Medicare Rights Center is the largest independent source of health care information and assistance in the United States for people with Medicare. For more information about MRC, call 212-204-6219, or visit the MRC web

Karen Joy Fletcher

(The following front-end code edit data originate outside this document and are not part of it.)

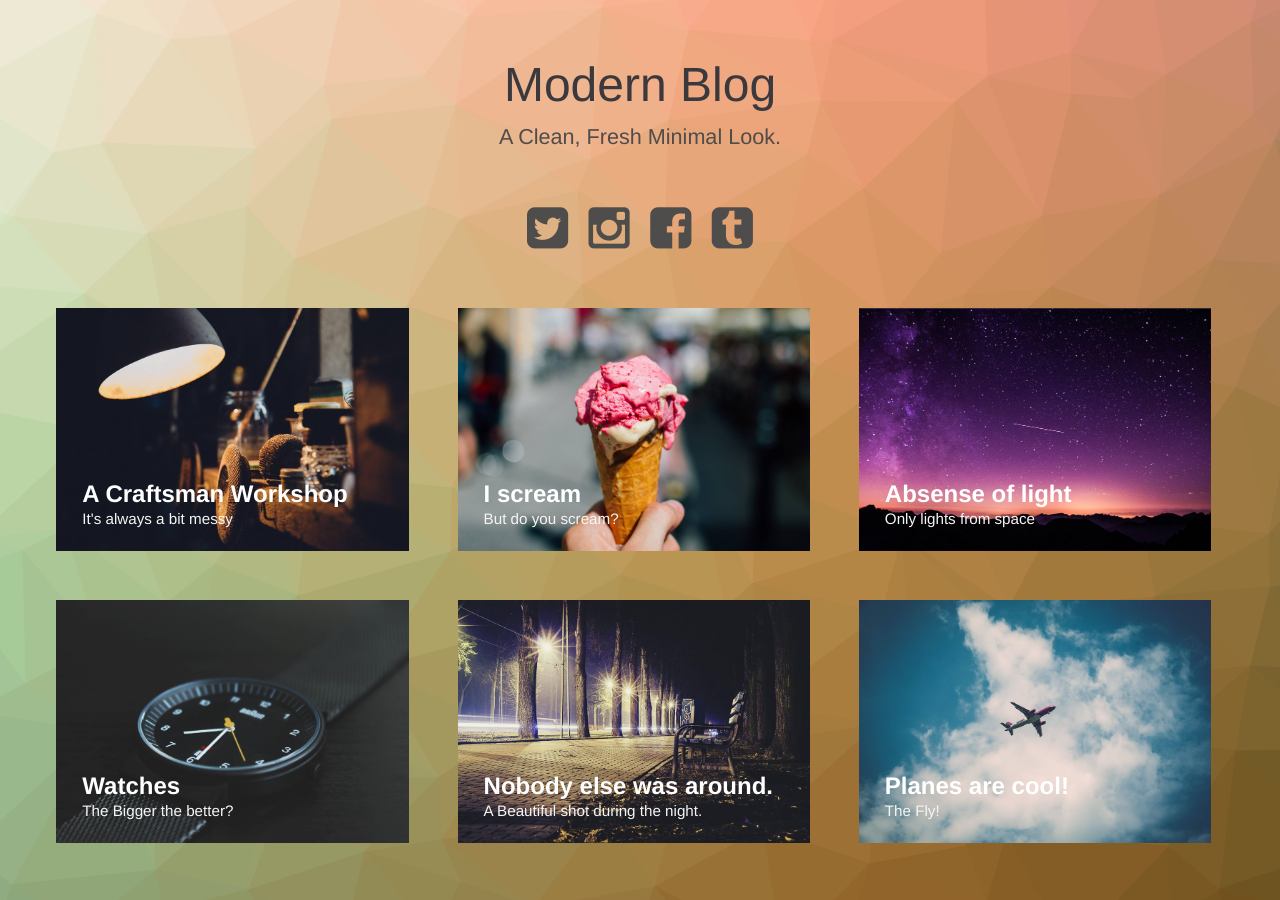
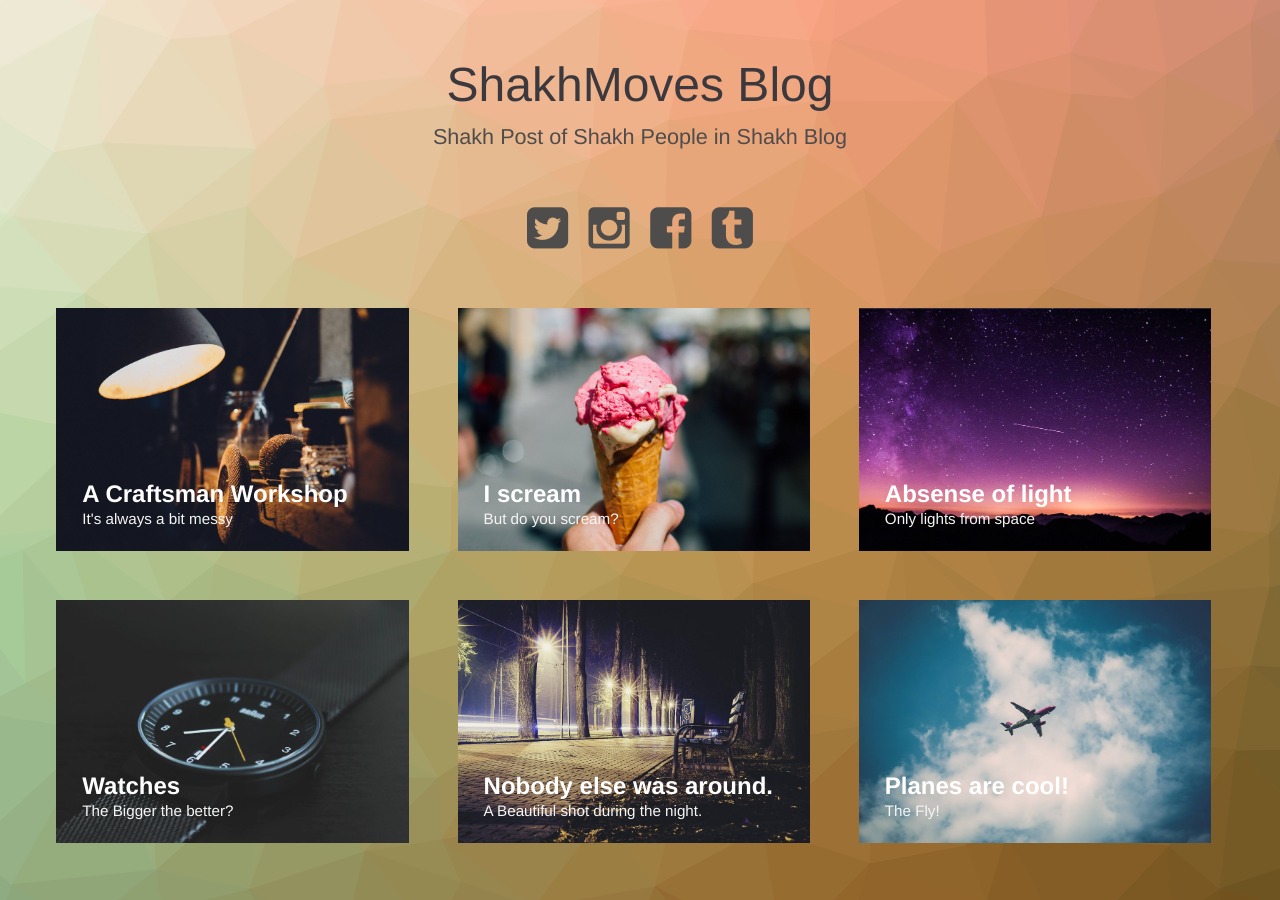
Before and after one commit to ShakhMoves/ShakhMoves.github.io, a Jekyll site: the page built from index.html, in a window 1280 px wide. Built offline with Jekyll 4.4.1, drawn with Linux system fonts in a browser that asks for light colours.

Commit message:
Main page was improved.

```diff
--- a/index.html
+++ b/index.html
@@ -28,7 +28,7 @@ layout: compress
 	<body class="body">
 		<div class="container">
 			<header class="header">
-                <h1>Modern Blog<span>A Clean, Fresh Minimal Look.</span></h1>
+				<h1>ShakhMoves Blog<span>Shakh Post of Shakh People in Shakh Blog</span></h1>
 				<nav class="links">
 					<a href="#"><i class="fa fa-twitter-square fa-3x"></i></a>
 					<a href="#"><i class="fa fa-instagram fa-3x"></i></a>
```
Lines whose indentation alone changed are shown as unchanged.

Our blogger Karen Joy Fletcher is CHA’s Communications Director. With a Masters in Public Health from UC Berkeley, she is the online “public face” of the organization, provides technical expertise, writing and research on Medicare and other health care issues. She is responsible for digital content creation, management of CHA’s editorial calendar, and managing all aspects of CHA’s social media presence. She loves being a “communicator” and enjoys networking and collaborating with the passionate people and agencies in the health advocacy field. See her current articles.